One month later…same facility…Emma comes back. She, like always, is engaged, but obviously uncomfortable when we are playing. After the session she waits for me again. This time she tells me she is not coming back to our monthly drumming group. In her mind, it is just too hard and she feels worthless during the session. She doesn’t believe it is fair to the other participants, etc., etc. My heart sank. I tried to encourage her, but she was having none of it. She shared with me her feelings of worthlessness. While the feelings were real, we explored if they were rooted in reality. As our conversation progressed, I eventually asked her if she had fun at the drumming sessions. She responded emphatically that she LOVED them. I then told her that we all (me, the other residents, and the staff) loved having her at the drumming session. Even if she chooses to play a little or not to play at all we, the group, would not be the same without her. The conversation continued and as we were wrapping up, I asked her, “Can I give you a…” and before I could say “hug” her arms were outstretched toward me. I leaned down and gave her a hug . She hugged me back and gave me a huge kiss on the cheek and said she would definitely be back.

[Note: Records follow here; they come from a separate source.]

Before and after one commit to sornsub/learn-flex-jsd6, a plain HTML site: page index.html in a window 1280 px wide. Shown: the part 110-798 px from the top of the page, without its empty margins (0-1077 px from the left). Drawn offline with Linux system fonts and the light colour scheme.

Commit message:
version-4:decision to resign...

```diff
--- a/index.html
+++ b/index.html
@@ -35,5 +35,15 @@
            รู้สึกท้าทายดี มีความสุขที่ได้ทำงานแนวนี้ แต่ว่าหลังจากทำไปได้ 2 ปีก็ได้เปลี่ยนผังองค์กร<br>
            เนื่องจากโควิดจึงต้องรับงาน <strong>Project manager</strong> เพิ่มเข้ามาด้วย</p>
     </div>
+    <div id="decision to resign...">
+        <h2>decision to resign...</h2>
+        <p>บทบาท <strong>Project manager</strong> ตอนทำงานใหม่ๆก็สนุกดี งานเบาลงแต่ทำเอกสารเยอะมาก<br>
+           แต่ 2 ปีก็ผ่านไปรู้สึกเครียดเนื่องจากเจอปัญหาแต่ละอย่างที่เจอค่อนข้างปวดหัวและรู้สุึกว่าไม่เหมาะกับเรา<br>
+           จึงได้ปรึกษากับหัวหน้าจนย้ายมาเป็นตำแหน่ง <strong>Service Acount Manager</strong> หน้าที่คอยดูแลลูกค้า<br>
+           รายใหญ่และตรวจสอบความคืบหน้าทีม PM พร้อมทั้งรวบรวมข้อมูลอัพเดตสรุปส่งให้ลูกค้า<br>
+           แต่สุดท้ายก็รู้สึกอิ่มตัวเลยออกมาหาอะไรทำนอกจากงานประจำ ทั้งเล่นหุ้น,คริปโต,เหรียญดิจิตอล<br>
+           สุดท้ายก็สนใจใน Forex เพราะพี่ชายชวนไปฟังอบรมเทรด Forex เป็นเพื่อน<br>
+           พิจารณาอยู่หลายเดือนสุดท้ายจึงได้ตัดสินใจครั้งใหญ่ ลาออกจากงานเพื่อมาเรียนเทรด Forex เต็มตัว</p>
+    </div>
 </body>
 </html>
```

I shared this experience with the Activities Director at this facility and she told me that Emma had been struggling lately. She had recently fallen and now needed more help than ever. She feels helpless and worthless because she can’t do the things she used to do and needs substantial help for seemingly simple things. And there you have it.

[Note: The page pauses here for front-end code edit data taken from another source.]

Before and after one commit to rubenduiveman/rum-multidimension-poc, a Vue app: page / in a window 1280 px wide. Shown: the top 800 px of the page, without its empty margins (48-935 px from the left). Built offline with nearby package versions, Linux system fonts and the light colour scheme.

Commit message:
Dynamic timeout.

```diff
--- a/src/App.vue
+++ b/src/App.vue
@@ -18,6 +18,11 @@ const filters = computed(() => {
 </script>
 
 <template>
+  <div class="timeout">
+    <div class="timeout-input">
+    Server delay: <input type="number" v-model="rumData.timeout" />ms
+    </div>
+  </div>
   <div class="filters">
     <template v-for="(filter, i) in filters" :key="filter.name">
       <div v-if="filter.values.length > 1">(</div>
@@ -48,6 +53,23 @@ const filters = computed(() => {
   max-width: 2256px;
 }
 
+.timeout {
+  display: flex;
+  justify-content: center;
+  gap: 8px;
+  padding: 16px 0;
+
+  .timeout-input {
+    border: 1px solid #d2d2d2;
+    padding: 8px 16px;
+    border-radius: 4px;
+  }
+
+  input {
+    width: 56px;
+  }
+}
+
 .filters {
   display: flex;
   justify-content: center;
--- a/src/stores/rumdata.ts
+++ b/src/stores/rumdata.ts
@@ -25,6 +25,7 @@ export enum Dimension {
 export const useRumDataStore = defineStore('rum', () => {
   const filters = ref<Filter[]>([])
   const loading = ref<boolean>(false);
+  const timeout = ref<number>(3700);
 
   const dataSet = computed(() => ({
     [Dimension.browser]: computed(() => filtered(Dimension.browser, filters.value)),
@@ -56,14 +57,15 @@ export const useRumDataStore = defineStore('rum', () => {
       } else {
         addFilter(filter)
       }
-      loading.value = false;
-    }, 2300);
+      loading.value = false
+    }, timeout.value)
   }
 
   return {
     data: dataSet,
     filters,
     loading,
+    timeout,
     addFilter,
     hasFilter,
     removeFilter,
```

My conversation with Emma was not about her feeling worthless because she struggled playing the drums. It was about her feelings of inadequacy, helplessness, worthlessness, etc. that she is dealing with as she ages. Now, I don’t know if our conversation or our drumming sessions will have a lasting effect on Emma as she deals with the uncertainties of aging (there is no one thing that can), but I do know that for a few minutes she realized her worth is not rooted in what she can or can’t do. Her worth as a human is innate regardless of age or ability. She brings something special, something only she can bring, to our drumming group and our lives. This is what we try to bring to every drumming session. I, and every drum circle facilitator I know, want more than anything to use our drumming as a tool to improve the lives of others. What that will look like we don’t know. That is the exciting thing about what we do. We get to discover everyday, with every person, how to use our passion to help others.
This is why we do what we do!!!